--- Exercise details ---
Copy out all the lines in the records that include the word "loop".

--- Material to process ---
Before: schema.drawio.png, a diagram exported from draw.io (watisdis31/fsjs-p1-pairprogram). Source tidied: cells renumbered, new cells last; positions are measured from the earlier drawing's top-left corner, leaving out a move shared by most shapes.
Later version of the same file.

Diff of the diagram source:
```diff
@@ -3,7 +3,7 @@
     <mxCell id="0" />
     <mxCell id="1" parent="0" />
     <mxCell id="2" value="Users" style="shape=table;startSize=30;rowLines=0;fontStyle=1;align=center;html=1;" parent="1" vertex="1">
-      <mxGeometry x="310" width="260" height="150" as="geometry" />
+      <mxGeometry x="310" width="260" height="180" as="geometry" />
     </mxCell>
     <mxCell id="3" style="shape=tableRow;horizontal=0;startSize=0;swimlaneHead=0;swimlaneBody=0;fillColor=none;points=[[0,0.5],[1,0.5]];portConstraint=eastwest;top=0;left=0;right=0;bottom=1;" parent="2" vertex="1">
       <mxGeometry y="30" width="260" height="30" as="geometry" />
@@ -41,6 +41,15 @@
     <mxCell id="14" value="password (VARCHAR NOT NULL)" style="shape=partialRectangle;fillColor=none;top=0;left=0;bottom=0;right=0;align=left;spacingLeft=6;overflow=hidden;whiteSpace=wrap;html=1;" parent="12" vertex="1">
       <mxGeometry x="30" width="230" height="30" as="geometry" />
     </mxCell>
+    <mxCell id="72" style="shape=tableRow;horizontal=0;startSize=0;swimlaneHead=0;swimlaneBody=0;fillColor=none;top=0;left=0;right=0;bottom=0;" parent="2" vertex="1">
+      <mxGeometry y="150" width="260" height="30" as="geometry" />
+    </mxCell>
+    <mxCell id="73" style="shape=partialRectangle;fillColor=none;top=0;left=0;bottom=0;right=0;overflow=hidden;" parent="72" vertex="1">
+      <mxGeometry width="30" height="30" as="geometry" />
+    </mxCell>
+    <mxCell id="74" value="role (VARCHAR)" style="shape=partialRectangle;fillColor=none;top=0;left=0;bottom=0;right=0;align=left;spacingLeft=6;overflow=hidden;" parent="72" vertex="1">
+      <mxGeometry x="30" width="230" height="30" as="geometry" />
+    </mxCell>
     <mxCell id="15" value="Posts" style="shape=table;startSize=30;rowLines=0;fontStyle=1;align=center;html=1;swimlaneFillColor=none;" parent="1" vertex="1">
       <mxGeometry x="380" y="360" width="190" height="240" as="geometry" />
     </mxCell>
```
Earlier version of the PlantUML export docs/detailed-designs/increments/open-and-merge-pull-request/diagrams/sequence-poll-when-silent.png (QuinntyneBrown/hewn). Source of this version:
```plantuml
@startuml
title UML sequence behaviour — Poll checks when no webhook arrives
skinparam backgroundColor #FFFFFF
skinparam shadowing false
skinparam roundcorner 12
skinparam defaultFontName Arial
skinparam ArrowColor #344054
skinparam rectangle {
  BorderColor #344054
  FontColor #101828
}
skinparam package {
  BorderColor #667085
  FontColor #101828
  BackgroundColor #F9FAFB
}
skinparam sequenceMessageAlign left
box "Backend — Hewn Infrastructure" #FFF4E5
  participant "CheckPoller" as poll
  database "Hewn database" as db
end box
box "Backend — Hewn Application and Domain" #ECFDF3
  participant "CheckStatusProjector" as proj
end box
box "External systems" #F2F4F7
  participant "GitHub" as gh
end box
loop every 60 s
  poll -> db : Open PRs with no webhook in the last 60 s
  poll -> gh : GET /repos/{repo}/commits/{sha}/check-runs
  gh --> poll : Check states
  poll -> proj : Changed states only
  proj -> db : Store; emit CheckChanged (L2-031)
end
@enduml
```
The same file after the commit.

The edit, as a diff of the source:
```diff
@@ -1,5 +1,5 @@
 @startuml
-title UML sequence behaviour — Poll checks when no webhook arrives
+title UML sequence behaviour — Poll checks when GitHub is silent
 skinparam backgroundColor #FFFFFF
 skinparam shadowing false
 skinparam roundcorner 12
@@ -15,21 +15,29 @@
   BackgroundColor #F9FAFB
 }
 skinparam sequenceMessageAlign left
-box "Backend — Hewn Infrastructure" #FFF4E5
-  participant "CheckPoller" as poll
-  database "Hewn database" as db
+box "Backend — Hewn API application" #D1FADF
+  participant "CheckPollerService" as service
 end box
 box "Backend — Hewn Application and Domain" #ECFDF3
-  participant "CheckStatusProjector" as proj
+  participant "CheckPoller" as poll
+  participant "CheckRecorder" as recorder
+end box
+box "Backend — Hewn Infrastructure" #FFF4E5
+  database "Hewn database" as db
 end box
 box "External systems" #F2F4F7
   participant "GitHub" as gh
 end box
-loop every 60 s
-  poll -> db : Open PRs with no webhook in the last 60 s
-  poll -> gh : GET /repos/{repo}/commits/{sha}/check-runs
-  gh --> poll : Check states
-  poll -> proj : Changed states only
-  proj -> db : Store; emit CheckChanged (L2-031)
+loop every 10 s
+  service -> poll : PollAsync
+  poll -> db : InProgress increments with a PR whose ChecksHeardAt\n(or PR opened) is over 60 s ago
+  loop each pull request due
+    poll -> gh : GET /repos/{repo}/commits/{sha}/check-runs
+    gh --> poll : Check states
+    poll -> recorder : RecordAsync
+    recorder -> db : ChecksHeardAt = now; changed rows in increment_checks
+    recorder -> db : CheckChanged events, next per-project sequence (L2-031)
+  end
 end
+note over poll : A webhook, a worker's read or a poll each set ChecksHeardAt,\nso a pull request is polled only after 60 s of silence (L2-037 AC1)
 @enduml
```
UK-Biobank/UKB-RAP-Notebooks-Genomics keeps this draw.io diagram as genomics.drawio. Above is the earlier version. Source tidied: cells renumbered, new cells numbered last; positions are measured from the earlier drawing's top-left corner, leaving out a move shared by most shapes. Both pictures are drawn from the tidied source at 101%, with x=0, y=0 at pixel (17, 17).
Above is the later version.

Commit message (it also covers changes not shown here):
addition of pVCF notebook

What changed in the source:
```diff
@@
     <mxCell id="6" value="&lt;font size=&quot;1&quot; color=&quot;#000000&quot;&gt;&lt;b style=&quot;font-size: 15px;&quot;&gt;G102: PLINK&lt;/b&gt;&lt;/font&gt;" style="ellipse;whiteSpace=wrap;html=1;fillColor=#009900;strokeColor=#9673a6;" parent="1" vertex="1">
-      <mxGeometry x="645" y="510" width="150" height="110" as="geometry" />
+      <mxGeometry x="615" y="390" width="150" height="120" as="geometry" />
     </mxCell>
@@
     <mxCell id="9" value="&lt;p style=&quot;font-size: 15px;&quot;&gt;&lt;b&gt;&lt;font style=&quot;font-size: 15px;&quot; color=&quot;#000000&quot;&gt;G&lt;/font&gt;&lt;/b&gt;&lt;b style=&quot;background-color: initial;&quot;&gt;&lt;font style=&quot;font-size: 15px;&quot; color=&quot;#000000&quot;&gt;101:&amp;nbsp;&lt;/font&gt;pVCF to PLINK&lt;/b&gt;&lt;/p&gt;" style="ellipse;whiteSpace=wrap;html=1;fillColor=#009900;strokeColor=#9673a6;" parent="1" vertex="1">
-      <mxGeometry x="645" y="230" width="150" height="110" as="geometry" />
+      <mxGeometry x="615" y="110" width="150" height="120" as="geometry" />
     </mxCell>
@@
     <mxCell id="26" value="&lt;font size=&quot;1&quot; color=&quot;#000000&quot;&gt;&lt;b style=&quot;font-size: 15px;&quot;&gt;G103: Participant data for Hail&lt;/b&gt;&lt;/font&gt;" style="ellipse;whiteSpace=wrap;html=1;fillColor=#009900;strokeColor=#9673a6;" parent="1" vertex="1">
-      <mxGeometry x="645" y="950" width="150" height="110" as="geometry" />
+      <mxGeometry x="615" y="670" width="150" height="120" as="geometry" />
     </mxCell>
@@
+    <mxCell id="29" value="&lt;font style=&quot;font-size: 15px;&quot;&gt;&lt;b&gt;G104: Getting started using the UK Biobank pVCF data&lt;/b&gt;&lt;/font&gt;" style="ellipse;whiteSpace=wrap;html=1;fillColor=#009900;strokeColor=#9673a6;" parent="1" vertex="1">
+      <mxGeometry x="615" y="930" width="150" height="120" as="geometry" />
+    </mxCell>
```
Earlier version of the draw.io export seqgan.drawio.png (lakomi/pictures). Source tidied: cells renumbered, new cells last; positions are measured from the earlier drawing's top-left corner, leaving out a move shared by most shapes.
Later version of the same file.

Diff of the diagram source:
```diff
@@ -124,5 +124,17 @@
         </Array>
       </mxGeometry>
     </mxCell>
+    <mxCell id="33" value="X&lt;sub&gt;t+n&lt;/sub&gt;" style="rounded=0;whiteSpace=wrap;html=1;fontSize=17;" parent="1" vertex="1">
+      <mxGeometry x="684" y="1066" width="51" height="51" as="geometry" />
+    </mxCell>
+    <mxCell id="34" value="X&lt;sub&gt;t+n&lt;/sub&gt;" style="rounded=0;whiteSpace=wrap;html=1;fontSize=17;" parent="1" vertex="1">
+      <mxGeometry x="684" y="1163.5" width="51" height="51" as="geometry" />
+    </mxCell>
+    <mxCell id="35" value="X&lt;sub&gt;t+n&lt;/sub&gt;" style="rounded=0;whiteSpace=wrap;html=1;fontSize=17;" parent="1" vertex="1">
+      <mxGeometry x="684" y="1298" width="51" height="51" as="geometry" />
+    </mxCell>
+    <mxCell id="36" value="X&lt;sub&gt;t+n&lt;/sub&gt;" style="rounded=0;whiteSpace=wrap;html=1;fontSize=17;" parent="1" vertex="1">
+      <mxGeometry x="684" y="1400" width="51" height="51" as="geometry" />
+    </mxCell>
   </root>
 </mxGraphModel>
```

--- Written response ---
loop every 60 s
-loop every 60 s
+loop every 10 s
+  loop each pull request due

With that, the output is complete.